Female Trade Champions Lead The Way on IWD

Mar 8, 2017

Three of WorldSkills Australia’s young trade champions are speaking out on International Women’s Day to inspire the next generation of young females to consider a trade.

Louise Azzopardi, Dusti-lee Franchi and Hannah Terry are young women excelling in skills fields that do not conform with gender stereotypes, and are determined to pave the way for more women.

WorldSkills Australia CEO Brett Judd said: “Gender should never get in the way of achievement.

“WorldSkills applauds Dusti-lee, Hannah and Louise for their pursuit of skills excellence and we hope their success will encourage young women and men to consider all of their options for training and employment.”

Dusti-lee Franchi (from South Perth), Hannah Terry (from Geelong in Victoria) and Louise Azzopardi (from Illawarra in New South Wales) all won gold at the national WorldSkills competition last year – in fields that are traditionally male-dominated. The national competition, which is held every two years, is Australia’s biggest vocational education and excellence competition.

Dusti-lee won in Vehicle Painting, Hannah led the field in Mechatronics and Louise made history by being the first female gold medal winner in Heavy Vehicle Mechanics.

The three women have each faced challenges in their chosen fields but their success has led to a determination to inspire more women to take up a trade. And they say women shouldn’t be deterred by a traditionally male-dominated field.

Louise said being the minority gender made it challenging to fit in, but she hasn’t regretted taking up heavy vehicle mechanics over her other choice, fashion.

Hannah is on a mission to make her mark on the electrical industry, and said: “If I have one piece of advice to other females considering an apprenticeship like mine I’d say, ‘Go for it’. You can achieve anything with the right attitude, passion and a willingness to learn and try your best.”

 

Make Skills Possible For All

In 2016 Louise Azzopardi made history. Not only was Louise the first female entrant in the Heavy Vehicle Mechanics at a national WorldSkills competition – she won gold.

Now Louise has one clear career goal. She wants to inspire more women to take up a trade, and says they shouldn’t be deterred by a traditionally male-dominated field.

Louise said being the minority gender made it challenging to fit in, but she hasn’t regretted taking up heavy vehicle mechanics over her other choice, fashion.

She credits her family and mentor, Raman Badeker, for providing inspiration, is thankful to her employer, the Tractor Shop, for their support, and says WorldSkills Australia has provided many opportunities.

“My time with WorldSkills Australia has encouraged me to achieve greatness,” she says. “The main piece of advice that I could give anyone else who is thinking of entering is that you will get out of it as much as you put in.”

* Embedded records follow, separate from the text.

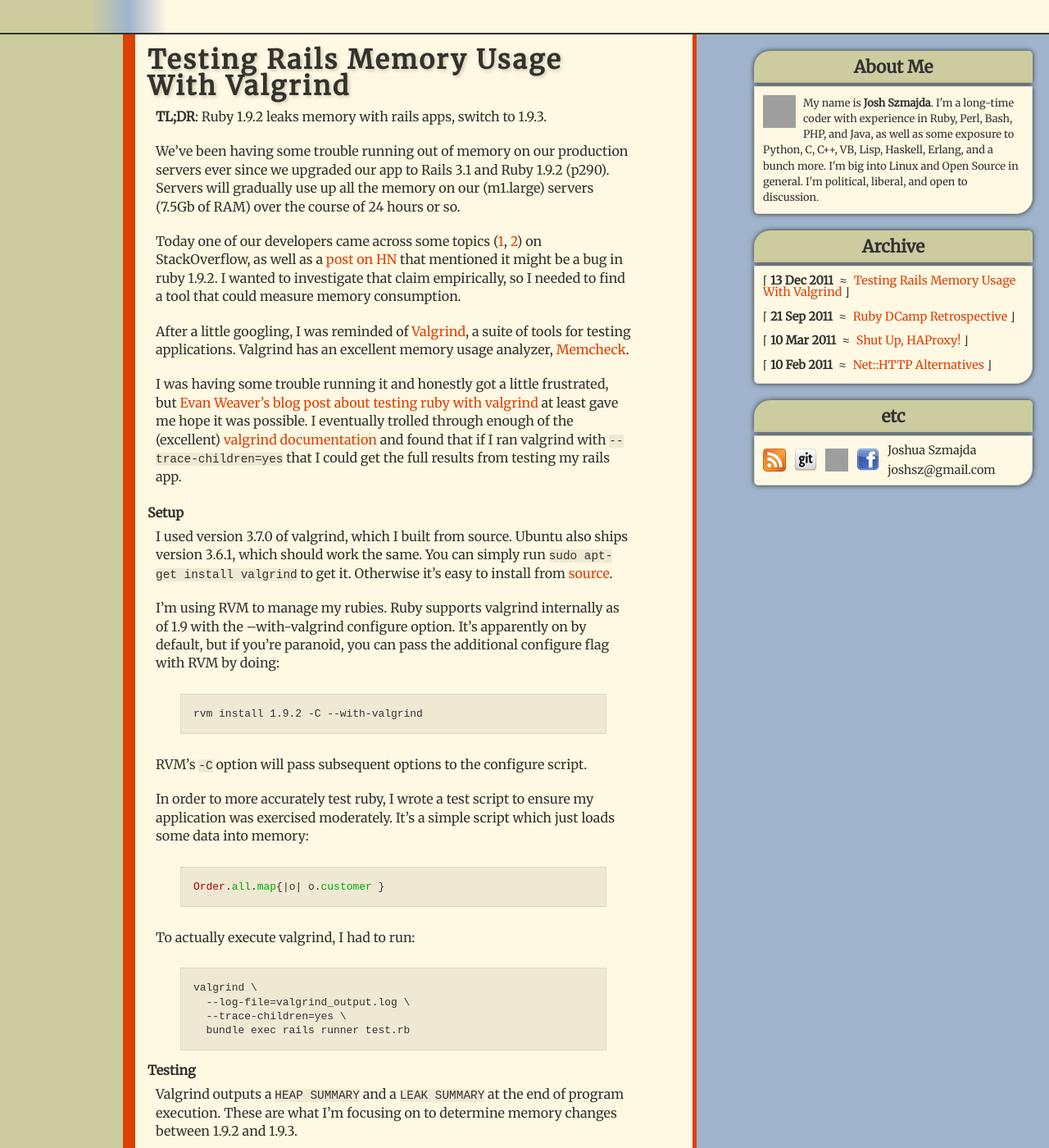
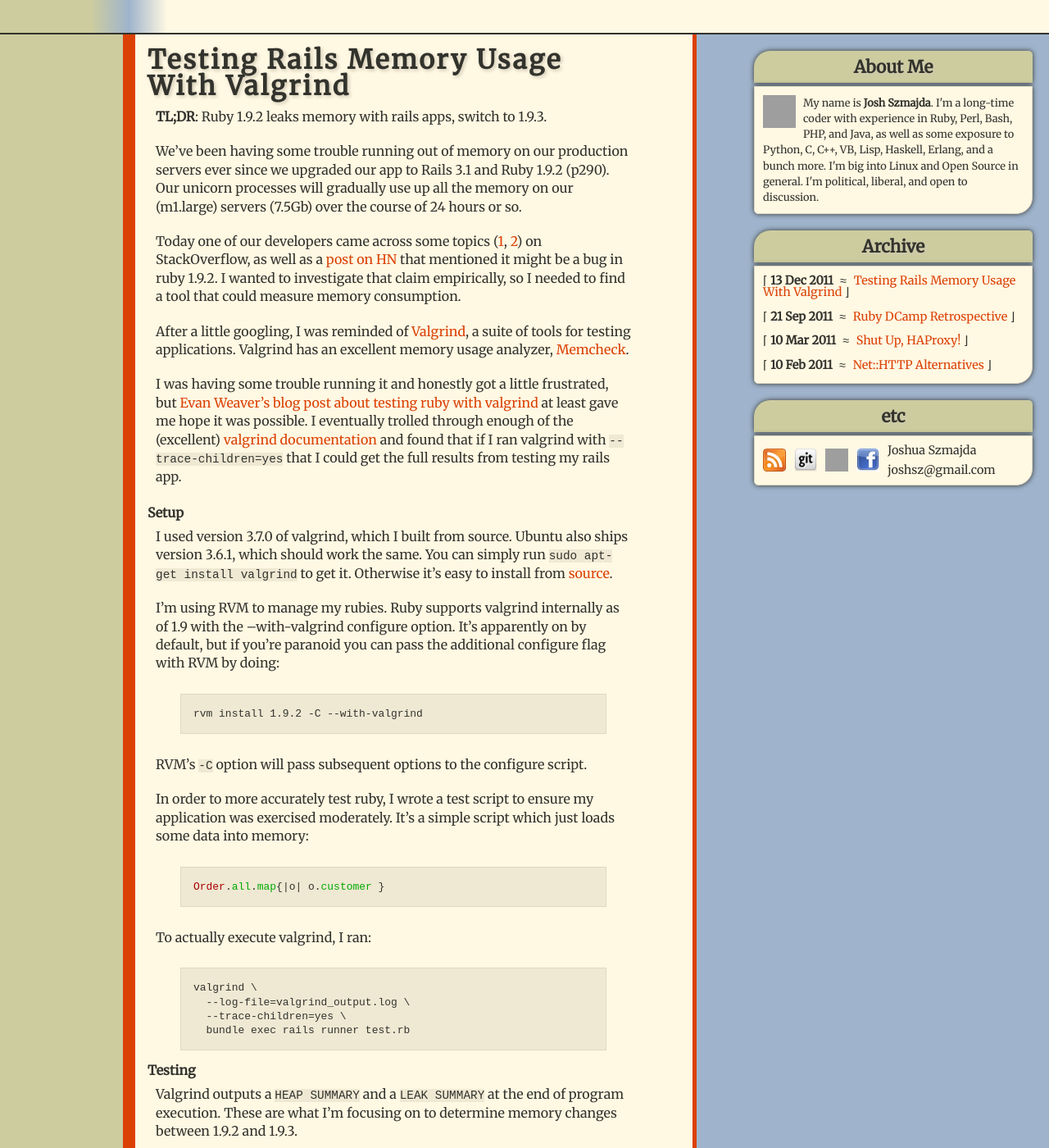
Before and after one commit to jszmajda/blog, a Jekyll site: the page built from code/_posts/2011-12-13-testing-rails-memory-usage-with-valgrind.md, in a window 1280 px wide and 1400 px high. Shown: the whole window at 82% size. Built offline with Jekyll 4.4.1, drawn with Linux system fonts in a browser that asks for light colours; some web fonts are replaced; comment, search, counter and statistics services are not loaded; grey boxes are pictures that could not be loaded.

Commit message:
tiny cleanup

```diff
--- a/code/_posts/2011-12-13-testing-rails-memory-usage-with-valgrind.md
+++ b/code/_posts/2011-12-13-testing-rails-memory-usage-with-valgrind.md
@@ -7,8 +7,8 @@
 
 We've been having some trouble running out of memory on our production
 servers ever since we upgraded our app to Rails 3.1 and Ruby 1.9.2
-(p290). Servers will gradually use up all the memory on our (m1.large)
-servers (7.5Gb of RAM) over the course of 24 hours or so.
+(p290). Our unicorn processes will gradually use up all the memory on
+our (m1.large) servers (7.5Gb) over the course of 24 hours or so.
 
 Today one of our developers came across some topics ([1][1], [2][2]) on
 StackOverflow, as well as a [post on HN][3] that mentioned it might be a
@@ -35,7 +35,7 @@
 
 I'm using RVM to manage my rubies. Ruby supports valgrind internally as
 of 1.9 with the --with-valgrind configure option. It's apparently on by
-default, but if you're paranoid, you can pass the additional configure
+default, but if you're paranoid you can pass the additional configure
 flag with RVM by doing:
 
 {% highlight text %}
@@ -52,7 +52,7 @@
 Order.all.map{|o| o.customer }
 {% endhighlight %}
 
-To actually execute valgrind, I had to run:
+To actually execute valgrind, I ran:
 
 {% highlight text %}
 valgrind \
```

Louise is based in Illawarra and trained at TAFE NSW South Western Sydney Institute. Her hobbies are dirt bike riding, pole dancing and yoga.

 

Hannah Terry is on a mission to make her mark on the electrical industry and wants to inspire the next generation of young females to consider a non-traditional trade.

Hannah, who won gold in Mechatronics at last year’s national WorldSkills competition, began her apprenticeship at Alcoa, before moving to Viva Energy.

“With the right apprenticeship I knew I could really make something of it and the possibilities would be unlimited,” she said.

“The support I’ve received from Viva Energy, the Gordon and G-force has been wonderful and I feel each organisation have gone above and beyond to help me achieve my goals.”

Hannah is keen to inspire young females to pursue a non-traditional trade.

“If I have one piece of advice to other females considering an apprenticeship like mine I’d say, ‘Go for it’,” she said.

“You can achieve anything with the right attitude, passion and a willingness to learn and try your best.”

 

Dusti-Lee Franchi’s career in vehicle painting began in an unlikely place – a hairdressing salon.

Dusti-Lee had started training as a hairdresser but was having doubts about her career choice when inspiration hit.

“I thought, ‘Let’s give fixing cars a go!’” says Dusti-Lee.

“I went and asked for work experience at a panel and paint shop every Thursday and Friday while I was at school. They put me in the spray painting side and I absolutely loved it!”

Based in Perth, Dusti-Lee trained at the South Metropolitan TAFE, and has not looked back.

Currently employed by Stokes & Renk, she says the best part about her skill is “seeing the end result”.

“You then see what all of your hard work has done and it makes it all worth it. The end result is so satisfying, especially knowing that you’re going to make the customer very happy.”

Dusti-Lee says participating in a WorldSkills competition is a “career changer” and anyone thinking about it should “just go for it”.

“Not everyone gets this chance and you would be crazy to turn it up. It has been a life changing experience … it has definitely helped me further my skills in many different ways and helped make me into the best that I could possibly be.”

Dusti-Lee plans to open her own vehicle painting business and pass down her knowledge and experience to the next generation of skilled car painters.